Behind the Crime Scene - A True Crime Podcast
This happened in Midland City, Alabama. It turned out to be one of the most difficult and dangerous hostage cases ever handled by the Federal Bureau of Investigation.
It was January 29, 2013. Jimmy Lee Dykes waved down a school bus that was dropping off kids after school. The bus driver, 66 year old Charles Poland, Jr,, who knew Dykes, stopped the bus. Dykes boarded with an outrageous request. He wanted to take two boys’ hostage. Dykes had a gun, but the driver blocked the bus aisle to protect the kids on the bus. Dykes shot and killed the driver before kidnapping a five-year-old boy with special needs. His name was Ethan, and he sat in the seat closest to the door.
Dykes was a Vietnam War Veteran. He had lost touch with an ex-wife and two daughters. His older girl recalled his fondness of firearms and a hatred for authorities. Mr. Dykes had worked as a land surveyor and a truck driver. He had been fired from his last job after having a dispute with his boss. A neighbor referred to him as “a time bomb waiting to go off.””
Dykes carried Ethan to a six-foot by eight-foot underground bunker that was located on his property. The bunker was rigged with explosives and had only a narrow pipe for ventilation. Dykes called 911 and told the police he had taken a hostage. His ultimate goal? To swap Ethan for a female TV reporter who would join him in the bunker and broadcast his manifesto as he spoke. Once he delivered the message, he would put a plastic bag over his head and fill it with helium. The woman would hold his hand while he suffocated.
Dykes told the police to use the ventilation pipe to relay communications with him. Early on, they learned the pipe had been rigged with explosives and convinced Dykes to accept a throw phone. Hostage negotiators believed Dykes had explosives inside the bunker and tried to keep tensions low as they attempted to negotiate Ethan’s release. In the meantime, they convinced Dykes to allow them to deliver Ethan’s daily medicine, coloring books, food and toys that they would leave outside the bunker. After they moved away, Dykes would open the trap door and cautiously accept the supplies.
Over six days, Dykes became increasingly agitated and authorities believed he was going to kill Ethan. Law enforcement officials were faced with a serious, if not deadly decision.
Let's go Behind the Crime Scene to find out how Michael Osborn responded to this harrowing event.
References: “Inside an FBI Hostage Crisis” by Michael M. Phillips, The Wall Street Journal
“Rescuing the Boy in the Bunker” by Romeo Vitelli, Ph.D. Psychology Today
Upon graduating from the FBI Academy in 1998, Michael Osborn was assigned to the New York Field Office where he investigated civil rights and child exploitation matters.

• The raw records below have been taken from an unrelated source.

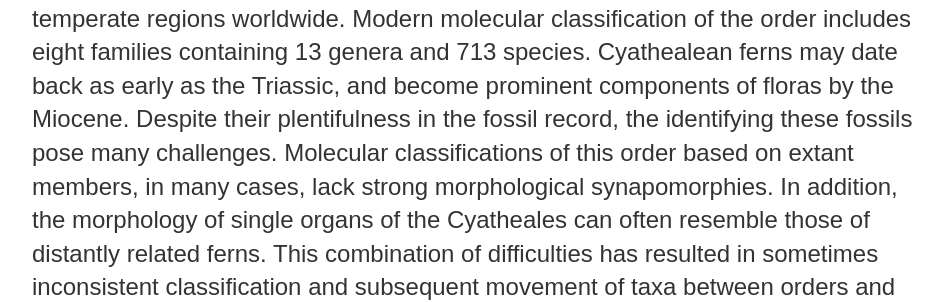
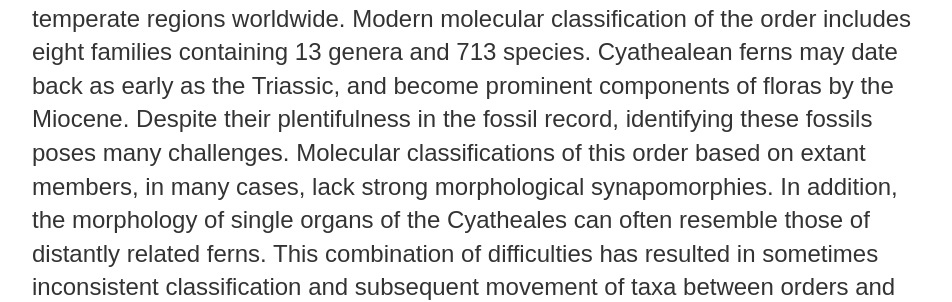
Before and after one commit to megannibbs/megannibbelink.github.io, a Jekyll site: the page built from pubs/index.html, in a window 1280 px wide. Shown: the part 1407-1709 px from the top of the page, without its empty margins (160-1112 px from the left). Built offline with Jekyll 4.4.1, drawn with Linux system fonts in a browser that asks for light colours; some of the changed text lies outside the part shown.

Commit message:
Update index.html

```diff
--- a/pubs/index.html
+++ b/pubs/index.html
@@ -22,7 +22,7 @@ title: Meg Nibbelink | Research
 	<p>The Cyatheales, colloquially known as tree ferns, are known today in tropical to temperate regions worldwide.
 		Modern molecular classification of the order includes eight families containing 13 genera and 713 species.
 		Cyathealean ferns may date back as early as the Triassic, and become prominent components of floras by the Miocene.
-		Despite their plentifulness in the fossil record, the identifying these fossils pose many challenges.
+		Despite their plentifulness in the fossil record, identifying these fossils poses many challenges.
 		Molecular classifications of this order based on extant members, in many cases, lack strong morphological synapomorphies.
 		In addition, the morphology of single organs of the Cyatheales can often resemble those of distantly related ferns.
 		This combination of difficulties has resulted in sometimes inconsistent classification and subsequent movement of taxa between orders and
```
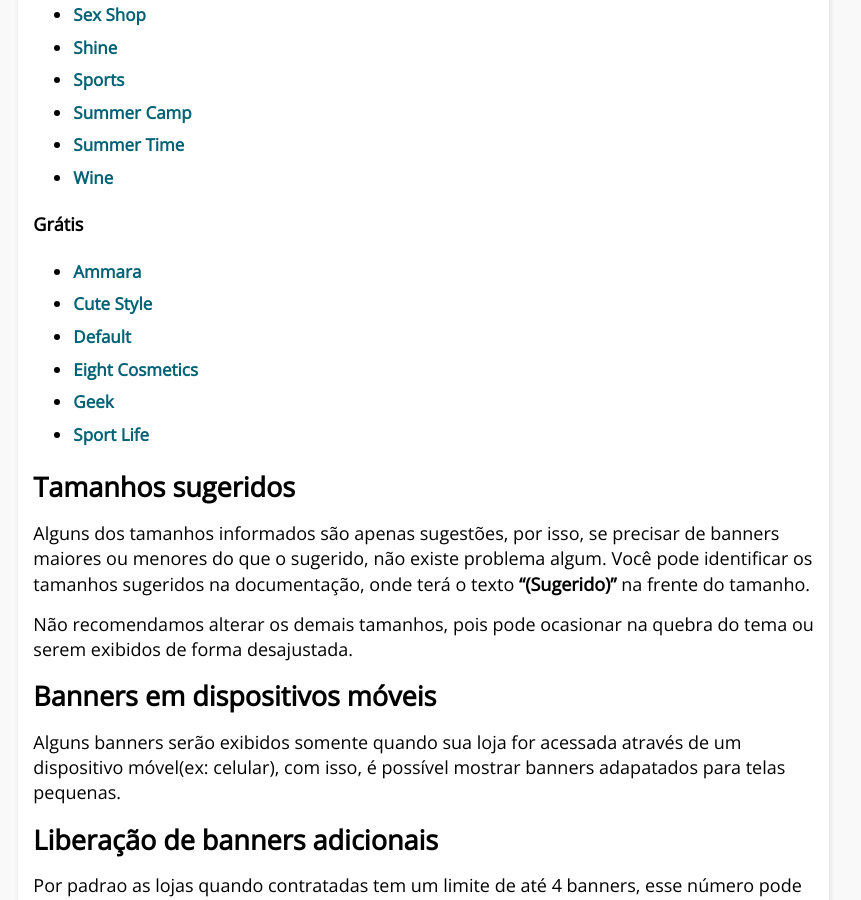
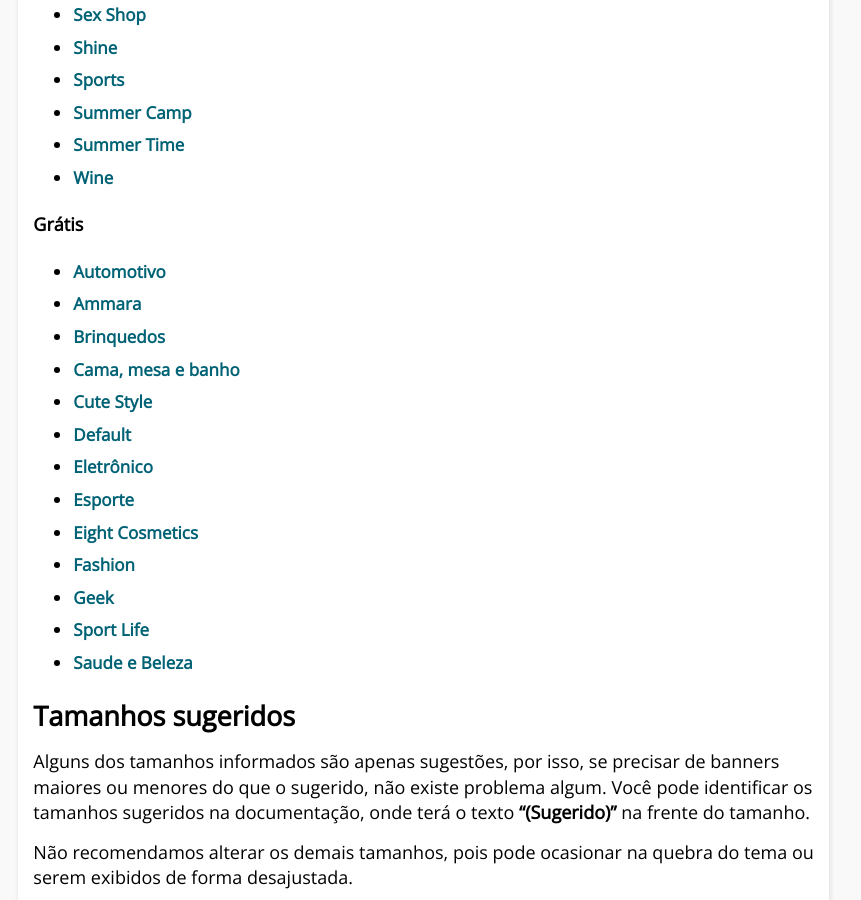
Before and after one commit to tray-tecnologia/documentacao-temas, a Jekyll site: the page built from _posts/2016-08-08-banners.markdown, in a window 1280 px wide and 900 px high, scrolled down 1673 px. Shown: the whole window, without its empty margins (419-1280 px from the left). Built offline with Jekyll 4.4.1, drawn with Linux system fonts in a browser that asks for light colours.

Commit message:
adicionado doc banners derivados default

```diff
--- a/_posts/2016-08-08-banners.markdown
+++ b/_posts/2016-08-08-banners.markdown
@@ -56,12 +56,19 @@ Clique abaixo no link com o nome do seu tema para ver a **posição** e o **tama
 
 **Grátis**
 
+* [Automotivo]({{ site.url }}/pdf/automotivo-banners.pdf){:target="_blank"}
 * [Ammara]({{ site.url }}/pdf/ammara-banners.pdf){:target="_blank"}
+* [Brinquedos]({{ site.url }}/pdf/brinquedos-banners.pdf){:target="_blank"}
+* [Cama, mesa e banho]({{ site.url }}/pdf/cama-banners.pdf){:target="_blank"}
 * [Cute Style]({{ site.url }}/pdf/cutestyle-banners.pdf){:target="_blank"}
 * [Default]({{ site.url }}/pdf/default-banners.pdf){:target="_blank"}
+* [Eletrônico]({{ site.url }}/pdf/eletronico-banners.pdf){:target="_blank"}
+* [Esporte]({{ site.url }}/pdf/esporte-banners.pdf){:target="_blank"}
 * [Eight Cosmetics]({{ site.url }}/pdf/eightcosmetics-banners.pdf){:target="_blank"}
+* [Fashion]({{ site.url }}/pdf/fashion-gratis-banners.pdf){:target="_blank"}
 * [Geek]({{ site.url }}/pdf/geek-banners.pdf){:target="_blank"}
 * [Sport Life]({{ site.url }}/pdf/sportlife-banners.pdf){:target="_blank"}
+* [Saude e Beleza]({{ site.url }}/pdf/saude-banners.pdf){:target="_blank"}
 
 ## Tamanhos sugeridos
 
```
Also changed, not shown: 7 other files.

In 2003, he transferred to the Los Angeles Field Office, was assigned to the Violent Crimes Against Children Squad and conducted investigations involving online exploitation of children and human trafficking. Michael was promoted to squad supervisor in 2009 and established the first Innocence Lost National Initiative Task Force in Los Angeles County. This multi-agency task force of Local, State, and Federal agencies focused on child sex trafficking matters. In 2008 and 2009, Michael supported the FBI’s counterterrorism operations while in Iraq and Afghanistan.
In 2012, Michael was promoted to Supervisory Special Agent at FBI Headquarters in Washington, D.C. where he managed the FBI’s global efforts involving child sex tourism. He was promoted again and between 2012 and 2015, he served as Unit Chief in the Violent Crimes Against Children Section where he managed the FBI’s domestic operations targeting child exploitation. Michael was then promoted and returned to the New York Field Office where he served as Assistant Special Agent in Charge of the Violent Crime Branch. In this role, he managed all Violent Crimes Against Children, Gang, Violent Crime, Human Trafficking, and Transnational Organized Crime matters throughout the New York Field Office’s area of responsibility. With over 21 years of service, Michael retired from the FBI in 2019.
Among his many recognitions, Michael was awarded the United States Attorney General’s Award for Excellence in Law Enforcement in 2003, and in 2011 he received the United States Assistant Attorney General’s Award for Distinguished Service.